After that, I showed him how I managed to break his (very weak) encryption of the gameplay code in Move or Die. Which he had recently made closed-source over the course of Early Access. He told me that he was looking for a new programmer to join the team, and told me I should apply. I ended up getting the job.

That’s how I ended up becoming more than just a hobbyist game developer, and how I got out of web development. Of course there’s a lot more to this story, including the time I dropped out of school to start my own company. Even some stuff about how I ended working on two separate Just Cause Multiplayer mods in the last four years. I’ll save all that for another time, though.

When are you going to get a real job? Like a doctor or a lawyer?

Probably never, unless someone can offer me a ridiculous amount of money to do web development again. So I’ll probably do this for the rest of my life, or at least, I hope so.

If you didn’t make games for a living, then how would you be putting your mind off the inevitability of death?

Web development, probably, or if I hadn’t dropped out of school I always wanted to be a biologist.

Infinite minerals and vespene gas, what would your ideal game be?

An open-world game in the vein of Grant Theft Auto. Only because I’m an Engine Programming nerd who wants to learn how to make an engine like that.

Longest ‘/played’ on any game ever?

Lifetime stats:

Garry’s Mod: 889 hours

Just Cause 2 Multiplayer Mod: 887 hours

Move or Die: 338 hours

I’d say my most played game in the last year has been Fallout 4, though.

Favorite voice line or sound effect in any game?

Pam Pa Ram Song – Witcher 3

In an escort quest, should the NPC walk faster, slower or at the same pace as your character? Why?

At the same pace so I can avoid my eyes completely glazing over. A good example of this is Elizabeth from Bioshock Infinite. She keeps up with you when she need to, but still stops to smell the roses and eat some sweets.
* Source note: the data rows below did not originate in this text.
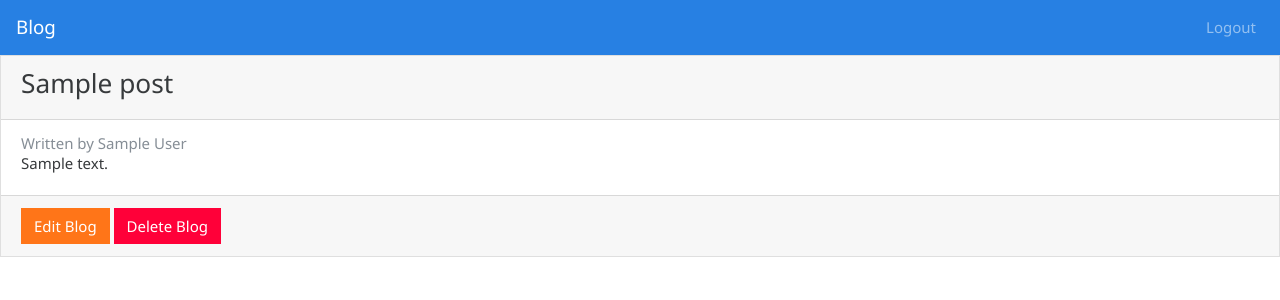
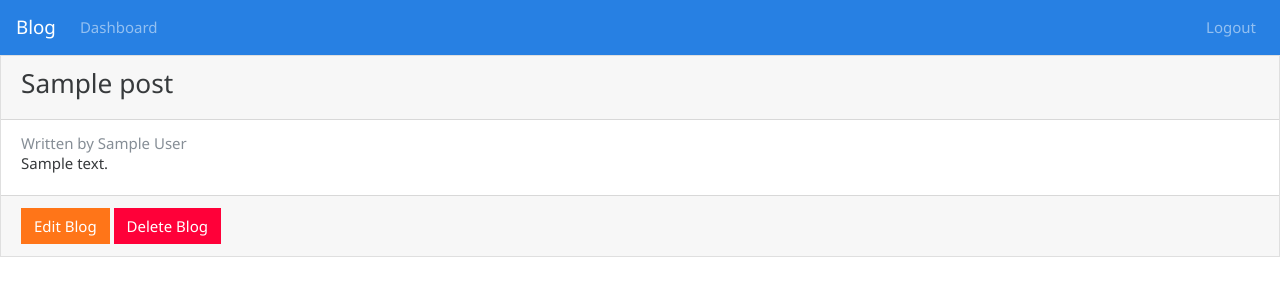
Before and after one commit to ishanjoshi02/trial-flask-blog-app, a Flask app: page /blog/1 in a window 1280 px wide. Shown: the top 300 px of the page. Run offline with Flask 2, Linux system fonts and the light colour scheme; a user stored in the database is signed in; tables that the repository leaves empty hold one stand-in row (values such as "Sample post"); some libraries are stand-ins or nearby versions.

```diff
--- a/templates/base.html
+++ b/templates/base.html
@@ -10,7 +10,7 @@
       integrity="sha384-Tc5IQib027qvyjSMfHjOMaLkfuWVxZxUPnCJA7l2mCWNIpG9mGCD8wGNIcPD7Txa"
       crossorigin="anonymous"
     ></script>
-    <link rel="stylesheet" type="text/css" href="static/style.css" />
+    <link rel="stylesheet" type="text/css" href="/static/style.css" />
   </head>
   <body>
     <nav class="navbar navbar-expand-lg navbar-dark bg-primary">
@@ -27,6 +27,11 @@
         <span class="navbar-toggler-icon"></span>
       </button>
       <div class="collapse navbar-collapse" id="navbarColor01">
+        <ul class="navbar-nav mr-auto">
+          <li class="nav-item">
+            <a href="/dashboard" class="nav-link">Dashboard</a>
+          </li>
+        </ul>
         <ul class="navbar-nav ml-auto">
           <li class="nav-item">
             {% if current_user.is_authenticated %}
```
How did you rate your last Uber driver?

5 stars.

Draw a chicken.

Thanks for the hell chicken Josh. We’re back to our regularly scheduled program next week! Stay tuned.